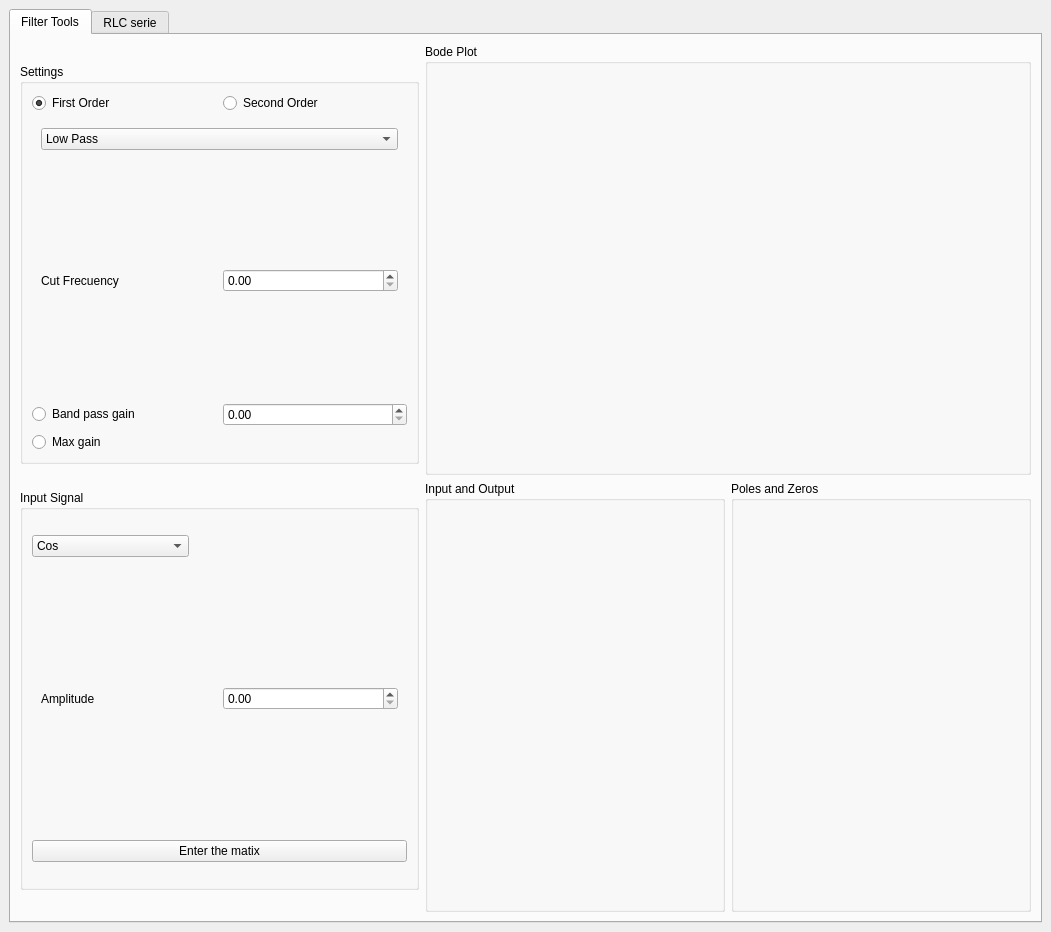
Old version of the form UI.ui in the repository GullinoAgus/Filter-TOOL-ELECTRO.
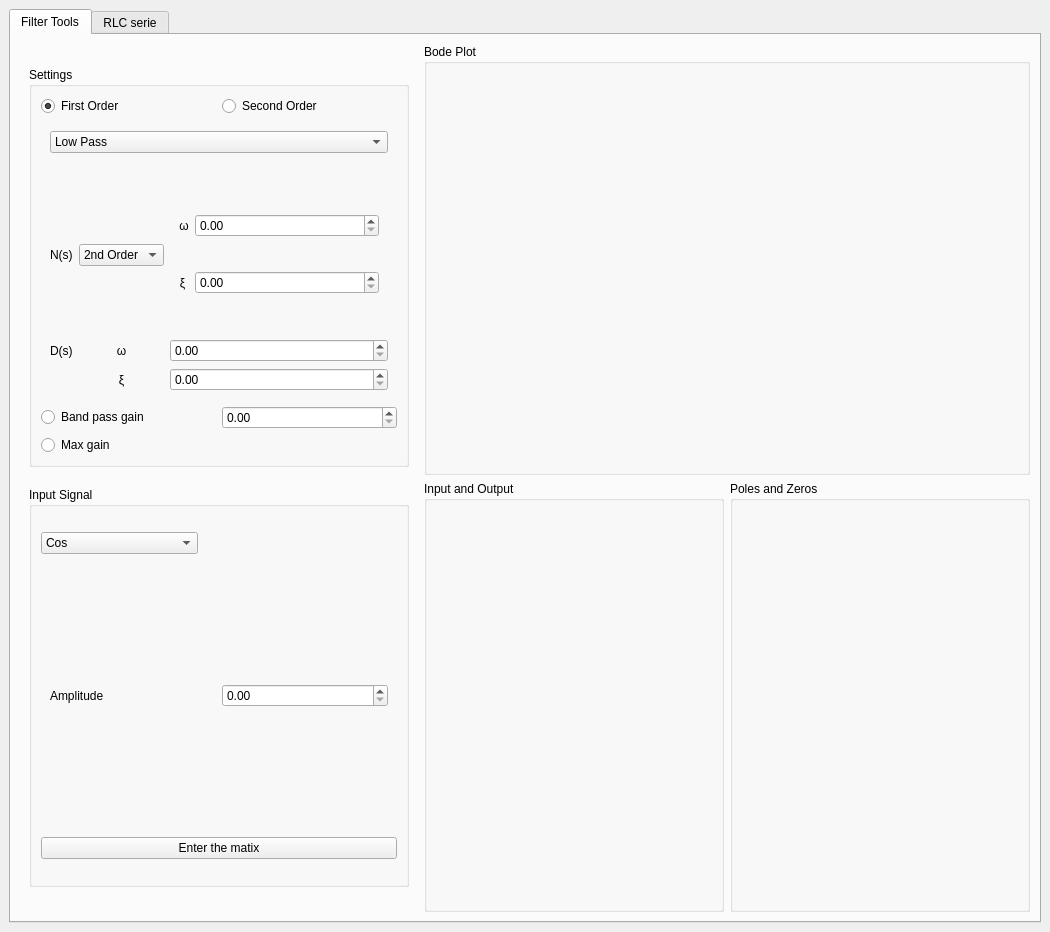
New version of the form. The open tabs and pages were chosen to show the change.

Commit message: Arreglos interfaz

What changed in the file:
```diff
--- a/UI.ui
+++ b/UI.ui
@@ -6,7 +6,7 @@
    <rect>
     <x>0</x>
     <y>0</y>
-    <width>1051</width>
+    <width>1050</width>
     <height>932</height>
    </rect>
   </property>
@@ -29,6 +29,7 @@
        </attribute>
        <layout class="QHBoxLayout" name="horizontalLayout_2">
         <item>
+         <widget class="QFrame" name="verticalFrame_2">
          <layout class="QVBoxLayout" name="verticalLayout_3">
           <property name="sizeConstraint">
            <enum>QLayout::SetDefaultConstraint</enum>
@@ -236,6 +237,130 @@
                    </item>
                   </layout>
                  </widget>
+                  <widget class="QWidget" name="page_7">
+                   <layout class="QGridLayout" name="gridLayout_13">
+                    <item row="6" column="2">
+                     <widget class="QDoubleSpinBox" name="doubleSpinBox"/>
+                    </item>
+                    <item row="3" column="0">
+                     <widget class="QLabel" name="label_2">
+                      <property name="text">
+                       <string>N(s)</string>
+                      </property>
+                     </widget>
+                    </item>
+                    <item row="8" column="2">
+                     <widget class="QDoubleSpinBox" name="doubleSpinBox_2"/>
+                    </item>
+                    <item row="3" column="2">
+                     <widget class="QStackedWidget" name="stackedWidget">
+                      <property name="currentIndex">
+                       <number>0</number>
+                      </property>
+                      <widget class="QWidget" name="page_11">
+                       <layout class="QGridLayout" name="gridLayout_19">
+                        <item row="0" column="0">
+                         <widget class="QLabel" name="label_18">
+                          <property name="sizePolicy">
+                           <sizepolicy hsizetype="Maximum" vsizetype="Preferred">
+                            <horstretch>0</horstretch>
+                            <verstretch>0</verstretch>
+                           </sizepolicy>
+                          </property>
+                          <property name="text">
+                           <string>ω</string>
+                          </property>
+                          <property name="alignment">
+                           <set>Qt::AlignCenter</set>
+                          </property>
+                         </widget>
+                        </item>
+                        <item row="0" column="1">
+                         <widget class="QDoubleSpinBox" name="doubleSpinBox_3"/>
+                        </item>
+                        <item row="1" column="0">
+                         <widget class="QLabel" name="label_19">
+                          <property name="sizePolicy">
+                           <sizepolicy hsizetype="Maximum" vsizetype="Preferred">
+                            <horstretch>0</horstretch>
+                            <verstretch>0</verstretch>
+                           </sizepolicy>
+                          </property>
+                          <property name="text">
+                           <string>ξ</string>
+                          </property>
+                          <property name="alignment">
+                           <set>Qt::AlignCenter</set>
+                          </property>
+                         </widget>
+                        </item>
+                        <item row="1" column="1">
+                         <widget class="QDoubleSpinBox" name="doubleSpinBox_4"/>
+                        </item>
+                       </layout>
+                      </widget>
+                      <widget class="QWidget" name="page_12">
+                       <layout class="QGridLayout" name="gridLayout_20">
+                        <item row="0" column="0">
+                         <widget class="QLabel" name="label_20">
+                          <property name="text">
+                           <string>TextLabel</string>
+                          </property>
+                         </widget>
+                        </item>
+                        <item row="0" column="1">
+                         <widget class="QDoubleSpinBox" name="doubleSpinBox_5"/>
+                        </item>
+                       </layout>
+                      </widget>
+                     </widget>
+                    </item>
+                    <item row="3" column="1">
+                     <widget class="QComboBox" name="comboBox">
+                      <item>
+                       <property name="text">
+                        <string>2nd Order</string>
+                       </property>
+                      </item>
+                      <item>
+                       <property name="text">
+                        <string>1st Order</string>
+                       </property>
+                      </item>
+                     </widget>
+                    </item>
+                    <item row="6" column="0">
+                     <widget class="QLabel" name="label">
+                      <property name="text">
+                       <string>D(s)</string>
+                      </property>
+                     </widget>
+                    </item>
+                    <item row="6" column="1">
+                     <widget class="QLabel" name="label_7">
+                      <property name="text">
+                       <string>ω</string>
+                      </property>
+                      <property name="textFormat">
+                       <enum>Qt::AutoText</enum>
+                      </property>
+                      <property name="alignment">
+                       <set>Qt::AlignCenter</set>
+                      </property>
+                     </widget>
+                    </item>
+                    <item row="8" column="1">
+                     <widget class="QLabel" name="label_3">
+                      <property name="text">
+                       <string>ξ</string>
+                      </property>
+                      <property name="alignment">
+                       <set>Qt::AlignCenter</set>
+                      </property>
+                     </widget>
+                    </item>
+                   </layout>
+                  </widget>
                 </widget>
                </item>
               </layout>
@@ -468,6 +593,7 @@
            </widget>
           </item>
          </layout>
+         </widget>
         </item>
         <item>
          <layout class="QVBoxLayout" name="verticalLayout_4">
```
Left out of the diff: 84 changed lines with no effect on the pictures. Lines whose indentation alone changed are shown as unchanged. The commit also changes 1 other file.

* * *

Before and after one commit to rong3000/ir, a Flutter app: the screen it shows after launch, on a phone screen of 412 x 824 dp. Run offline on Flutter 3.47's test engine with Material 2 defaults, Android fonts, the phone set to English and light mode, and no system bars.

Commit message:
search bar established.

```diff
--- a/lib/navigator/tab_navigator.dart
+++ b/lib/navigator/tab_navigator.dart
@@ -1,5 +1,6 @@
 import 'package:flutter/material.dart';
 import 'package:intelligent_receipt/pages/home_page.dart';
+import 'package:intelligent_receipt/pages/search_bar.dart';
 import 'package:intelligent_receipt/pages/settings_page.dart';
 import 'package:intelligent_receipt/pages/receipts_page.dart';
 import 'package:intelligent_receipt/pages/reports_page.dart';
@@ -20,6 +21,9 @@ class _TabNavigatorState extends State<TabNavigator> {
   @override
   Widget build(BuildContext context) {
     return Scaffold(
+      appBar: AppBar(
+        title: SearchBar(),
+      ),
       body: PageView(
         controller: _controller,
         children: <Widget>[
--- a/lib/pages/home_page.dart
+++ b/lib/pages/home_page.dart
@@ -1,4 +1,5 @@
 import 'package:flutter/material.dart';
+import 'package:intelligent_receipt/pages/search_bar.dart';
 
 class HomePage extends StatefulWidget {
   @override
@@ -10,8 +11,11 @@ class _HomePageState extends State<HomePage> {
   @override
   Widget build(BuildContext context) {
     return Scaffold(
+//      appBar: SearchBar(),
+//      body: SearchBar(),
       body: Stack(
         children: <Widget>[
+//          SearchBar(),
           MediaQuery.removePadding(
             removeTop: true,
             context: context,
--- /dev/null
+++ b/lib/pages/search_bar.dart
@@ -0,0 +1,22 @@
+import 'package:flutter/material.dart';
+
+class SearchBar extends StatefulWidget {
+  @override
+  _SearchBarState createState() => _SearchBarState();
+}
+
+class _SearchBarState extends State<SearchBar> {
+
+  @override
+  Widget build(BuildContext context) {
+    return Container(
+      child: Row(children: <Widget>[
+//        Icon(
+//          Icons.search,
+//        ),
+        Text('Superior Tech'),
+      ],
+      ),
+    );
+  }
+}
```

▶ _What is needed_
Look over the records above, and wherever a line contains the string "QDoubleSpinBox", copy that line.

▶ _Solution to the exercise_
+                     <widget class="QDoubleSpinBox" name="doubleSpinBox"/>
+                     <widget class="QDoubleSpinBox" name="doubleSpinBox_2"/>
+                         <widget class="QDoubleSpinBox" name="doubleSpinBox_3"/>
+                         <widget class="QDoubleSpinBox" name="doubleSpinBox_4"/>
+                         <widget class="QDoubleSpinBox" name="doubleSpinBox_5"/>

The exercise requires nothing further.